Y.-M. Chou*, X. Jiang, Q. Liu, H.-M. Hu, C.-C. Wu, J. Liu, Z. Jiang, T.-Q. Lee, C.-C. Wang, Y.-F. Song, C.-C. Chiang, L. Tan, M. A. Lone, Y. Pan, R. Zhu, Y. He, Y.-C. Chou, A.-H. Tan, A. P. Roberts, X

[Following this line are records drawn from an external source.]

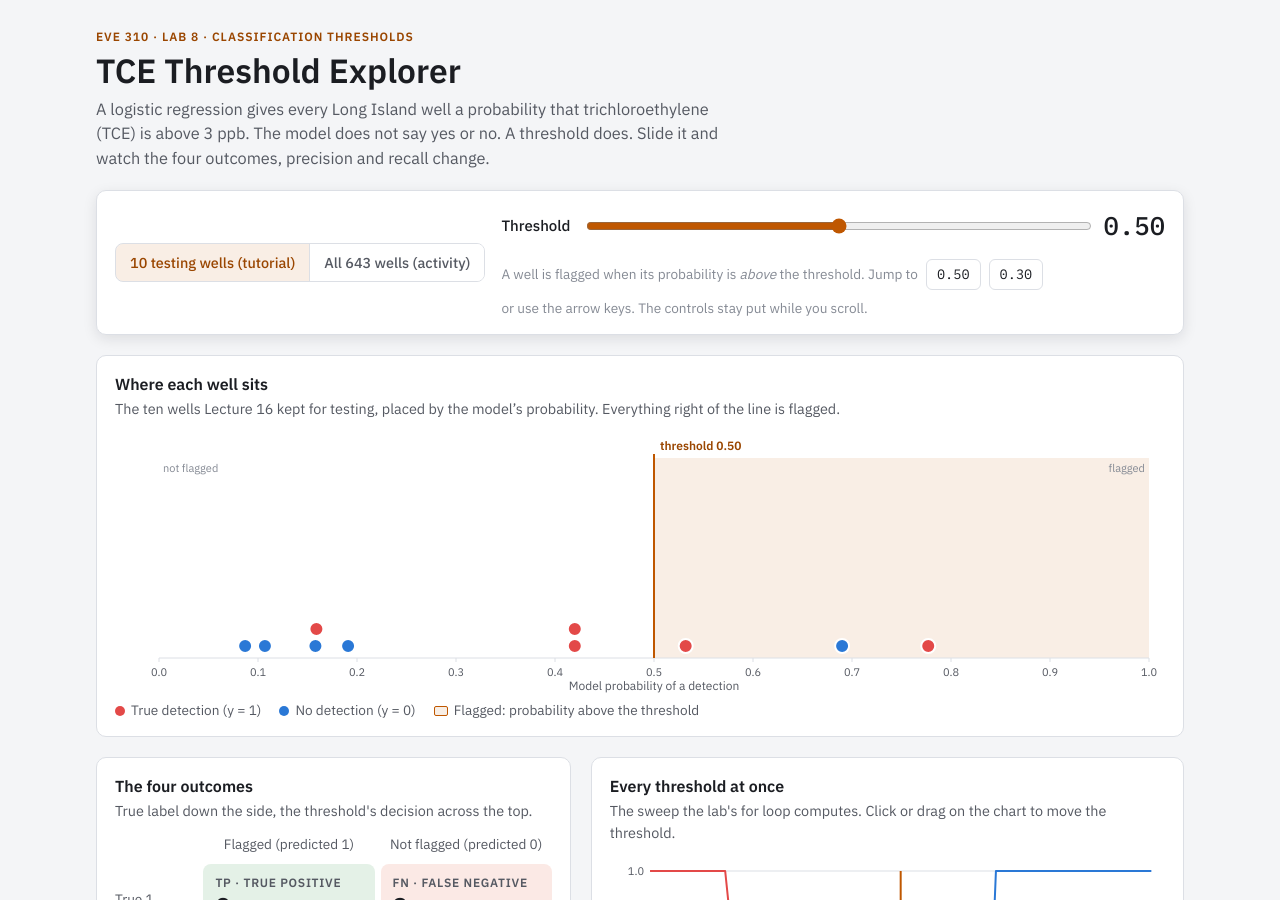
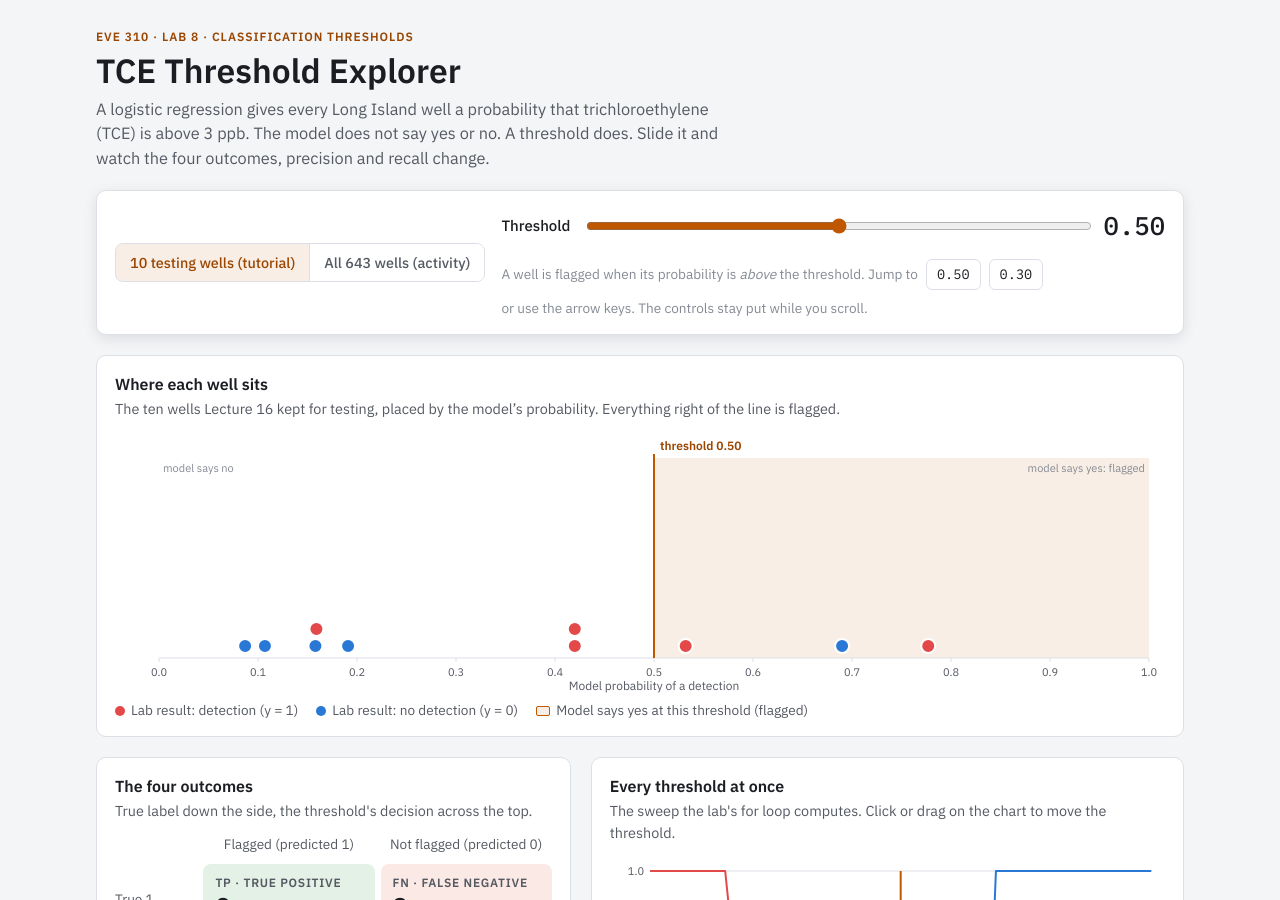
Before and after one commit to ThyanRevolter/eve310-fall-2026, a Jekyll site: the page docs/labs/lab08-threshold-explorer.html, which Jekyll copies as it is, in a window 1280 px wide and 900 px high. Built offline with Jekyll 4.4.1, drawn with Linux system fonts in a browser that asks for light colours.

Commit message:
fix(lab08): label the explorer's legend as lab result versus model decision
Colour is the lab measurement and the shaded side of the line is the
model's decision at the threshold; the legend and in-plot labels now say so.

Co-Authored-By: Claude Fable 5.1 <noreply@anthropic.com>

```diff
--- a/docs/labs/lab08-threshold-explorer.html
+++ b/docs/labs/lab08-threshold-explorer.html
@@ -151,9 +151,9 @@ footer a, .try a { color: var(--accent-ink); }
     <p class="sub" id="wells-sub">Model probability of a detection for each well. Everything right of the line is flagged.</p>
     <div class="chart" id="wells-chart"></div>
     <div class="legend">
-      <span><i style="background: var(--detect)"></i>True detection (y = 1)</span>
-      <span><i style="background: var(--nodetect)"></i>No detection (y = 0)</span>
-      <span><i class="sq" style="background: var(--accent-soft); border: 1px solid var(--accent)"></i>Flagged: probability above the threshold</span>
+      <span><i style="background: var(--detect)"></i>Lab result: detection (y = 1)</span>
+      <span><i style="background: var(--nodetect)"></i>Lab result: no detection (y = 0)</span>
+      <span><i class="sq" style="background: var(--accent-soft); border: 1px solid var(--accent)"></i>Model says yes at this threshold (flagged)</span>
     </div>
   </section>
 
@@ -375,8 +375,8 @@ footer a, .try a { color: var(--accent-ink); }
     // threshold line, on top
     svg.appendChild(el('line', { x1: x(t), x2: x(t), y1: m.t - 4, y2: m.t + ph, stroke: accent, 'stroke-width': 2 }));
     svg.appendChild(el('text', { x: x(t) + (t > 0.8 ? -6 : 6), y: m.t - 8, 'text-anchor': t > 0.8 ? 'end' : 'start', 'font-size': 12, 'font-weight': 600, fill: css('--accent-ink'), 'font-family': 'inherit' }, 'threshold ' + t.toFixed(2)));
-    svg.appendChild(el('text', { x: x(1) - 4, y: m.t + 14, 'text-anchor': 'end', 'font-size': 11, fill: fg3, 'font-family': 'inherit' }, t < 0.97 ? 'flagged' : ''));
-    svg.appendChild(el('text', { x: m.l + 4, y: m.t + 14, 'text-anchor': 'start', 'font-size': 11, fill: fg3, 'font-family': 'inherit' }, t > 0.03 ? 'not flagged' : ''));
+    svg.appendChild(el('text', { x: x(1) - 4, y: m.t + 14, 'text-anchor': 'end', 'font-size': 11, fill: fg3, 'font-family': 'inherit' }, t < 0.9 ? 'model says yes: flagged' : ''));
+    svg.appendChild(el('text', { x: m.l + 4, y: m.t + 14, 'text-anchor': 'start', 'font-size': 11, fill: fg3, 'font-family': 'inherit' }, t > 0.1 ? 'model says no' : ''));
     wellsChart.insertBefore(svg, wellsChart.firstChild);
   }
 
```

Polarity reversals of the geomagnetic field have occurred through billions of years of Earth history and were first revealed in the early 20th century. Almost a century later, details of transitional field behavior during geomagnetic reversals and excursions remain poorly known. Here, we present a multidecadally resolved geomagnetic excursion record from a radioisotopically dated Chinese stalagmite at 107–91 thousand years before present with age precision of several decades. The duration of geomagnetic directional oscillations ranged from several centuries at 106–103 thousand years before present to millennia at 98–92 thousand years before present, with one abrupt reversal transition occurring in one to two centuries when the field was weakest. These features indicate prolonged geodynamo instability. Repeated asymmetrical interhemispheric polarity drifts associated with weak dipole fields likely originated in Earth’s deep interior. If such rapid polarity changes occurred in future, they could severely affect satellites and human society.